# The task
The lines you return should be those containing the string "duration", taken from the data below.

# Supplied material
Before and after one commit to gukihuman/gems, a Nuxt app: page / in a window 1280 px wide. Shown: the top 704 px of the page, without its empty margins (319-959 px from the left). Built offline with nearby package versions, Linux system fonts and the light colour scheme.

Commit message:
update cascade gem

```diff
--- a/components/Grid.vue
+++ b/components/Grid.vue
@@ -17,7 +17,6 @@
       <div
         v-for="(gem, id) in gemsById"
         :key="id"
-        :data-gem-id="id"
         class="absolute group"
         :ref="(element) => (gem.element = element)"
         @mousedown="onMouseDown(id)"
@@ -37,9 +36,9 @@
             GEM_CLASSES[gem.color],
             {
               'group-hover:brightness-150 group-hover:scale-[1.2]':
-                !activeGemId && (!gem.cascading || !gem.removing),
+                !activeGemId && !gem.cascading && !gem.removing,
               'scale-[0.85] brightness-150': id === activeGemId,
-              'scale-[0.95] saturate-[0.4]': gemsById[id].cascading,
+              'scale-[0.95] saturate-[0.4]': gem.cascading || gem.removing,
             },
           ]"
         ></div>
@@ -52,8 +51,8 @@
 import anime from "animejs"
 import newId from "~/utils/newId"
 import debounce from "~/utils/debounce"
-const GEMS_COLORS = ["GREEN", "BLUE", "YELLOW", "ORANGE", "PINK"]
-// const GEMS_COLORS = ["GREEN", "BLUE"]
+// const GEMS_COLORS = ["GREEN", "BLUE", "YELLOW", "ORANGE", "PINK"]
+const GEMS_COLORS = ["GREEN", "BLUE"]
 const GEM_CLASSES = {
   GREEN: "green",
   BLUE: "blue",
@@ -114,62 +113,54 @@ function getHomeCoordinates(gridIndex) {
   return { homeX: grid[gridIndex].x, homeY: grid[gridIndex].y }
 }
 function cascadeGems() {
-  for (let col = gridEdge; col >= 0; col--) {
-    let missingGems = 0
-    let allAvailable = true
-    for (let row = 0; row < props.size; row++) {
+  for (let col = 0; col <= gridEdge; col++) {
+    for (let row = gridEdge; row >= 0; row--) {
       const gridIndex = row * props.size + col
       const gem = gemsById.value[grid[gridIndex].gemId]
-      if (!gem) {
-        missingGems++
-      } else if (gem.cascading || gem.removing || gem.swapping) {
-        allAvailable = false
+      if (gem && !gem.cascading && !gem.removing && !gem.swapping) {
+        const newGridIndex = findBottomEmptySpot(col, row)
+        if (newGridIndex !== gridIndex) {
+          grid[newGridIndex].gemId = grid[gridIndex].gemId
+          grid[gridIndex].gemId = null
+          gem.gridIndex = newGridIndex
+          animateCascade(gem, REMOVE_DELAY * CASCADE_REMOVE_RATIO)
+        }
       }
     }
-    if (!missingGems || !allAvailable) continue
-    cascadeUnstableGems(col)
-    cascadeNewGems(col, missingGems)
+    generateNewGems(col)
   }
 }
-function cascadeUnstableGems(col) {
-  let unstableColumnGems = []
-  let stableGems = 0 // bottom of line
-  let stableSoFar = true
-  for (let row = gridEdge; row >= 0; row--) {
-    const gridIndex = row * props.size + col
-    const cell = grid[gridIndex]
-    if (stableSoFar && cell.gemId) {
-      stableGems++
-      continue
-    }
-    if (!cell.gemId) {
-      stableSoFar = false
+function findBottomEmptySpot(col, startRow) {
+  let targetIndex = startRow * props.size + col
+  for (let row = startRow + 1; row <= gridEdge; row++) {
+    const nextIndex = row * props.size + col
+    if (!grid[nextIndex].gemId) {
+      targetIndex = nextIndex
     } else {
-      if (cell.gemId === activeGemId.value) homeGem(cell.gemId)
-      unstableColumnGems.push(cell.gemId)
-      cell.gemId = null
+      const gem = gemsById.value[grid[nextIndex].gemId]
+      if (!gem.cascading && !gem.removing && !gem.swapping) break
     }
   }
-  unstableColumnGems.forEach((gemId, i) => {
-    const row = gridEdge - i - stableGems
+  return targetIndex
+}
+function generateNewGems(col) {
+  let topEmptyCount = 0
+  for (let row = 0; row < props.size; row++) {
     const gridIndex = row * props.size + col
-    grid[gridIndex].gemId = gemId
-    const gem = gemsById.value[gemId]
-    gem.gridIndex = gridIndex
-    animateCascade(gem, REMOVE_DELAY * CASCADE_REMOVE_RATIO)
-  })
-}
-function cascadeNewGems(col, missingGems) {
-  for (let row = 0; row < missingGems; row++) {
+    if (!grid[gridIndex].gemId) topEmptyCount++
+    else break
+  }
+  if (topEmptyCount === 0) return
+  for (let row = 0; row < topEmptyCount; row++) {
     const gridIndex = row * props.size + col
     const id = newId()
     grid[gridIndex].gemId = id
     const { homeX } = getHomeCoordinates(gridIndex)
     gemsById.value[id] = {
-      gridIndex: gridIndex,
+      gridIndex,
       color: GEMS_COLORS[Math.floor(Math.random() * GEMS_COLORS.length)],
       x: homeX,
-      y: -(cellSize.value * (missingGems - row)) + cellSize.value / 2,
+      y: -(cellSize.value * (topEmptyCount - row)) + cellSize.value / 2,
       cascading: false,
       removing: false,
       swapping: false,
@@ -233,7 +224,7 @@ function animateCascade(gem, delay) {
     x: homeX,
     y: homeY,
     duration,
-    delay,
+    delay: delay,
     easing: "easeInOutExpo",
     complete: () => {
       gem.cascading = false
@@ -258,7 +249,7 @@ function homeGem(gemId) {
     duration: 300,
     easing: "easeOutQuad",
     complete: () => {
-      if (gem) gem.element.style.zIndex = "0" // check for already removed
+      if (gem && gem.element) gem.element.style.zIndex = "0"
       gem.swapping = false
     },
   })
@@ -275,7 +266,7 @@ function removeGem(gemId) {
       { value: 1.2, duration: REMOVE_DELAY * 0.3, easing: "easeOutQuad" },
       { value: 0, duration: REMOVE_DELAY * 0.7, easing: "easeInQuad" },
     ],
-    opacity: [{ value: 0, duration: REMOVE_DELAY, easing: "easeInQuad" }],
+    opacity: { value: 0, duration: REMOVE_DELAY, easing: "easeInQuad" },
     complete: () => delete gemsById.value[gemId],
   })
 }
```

# Solution
     duration,
     duration: 300,
       { value: 1.2, duration: REMOVE_DELAY * 0.3, easing: "easeOutQuad" },
       { value: 0, duration: REMOVE_DELAY * 0.7, easing: "easeInQuad" },
-    opacity: [{ value: 0, duration: REMOVE_DELAY, easing: "easeInQuad" }],
+    opacity: { value: 0, duration: REMOVE_DELAY, easing: "easeInQuad" },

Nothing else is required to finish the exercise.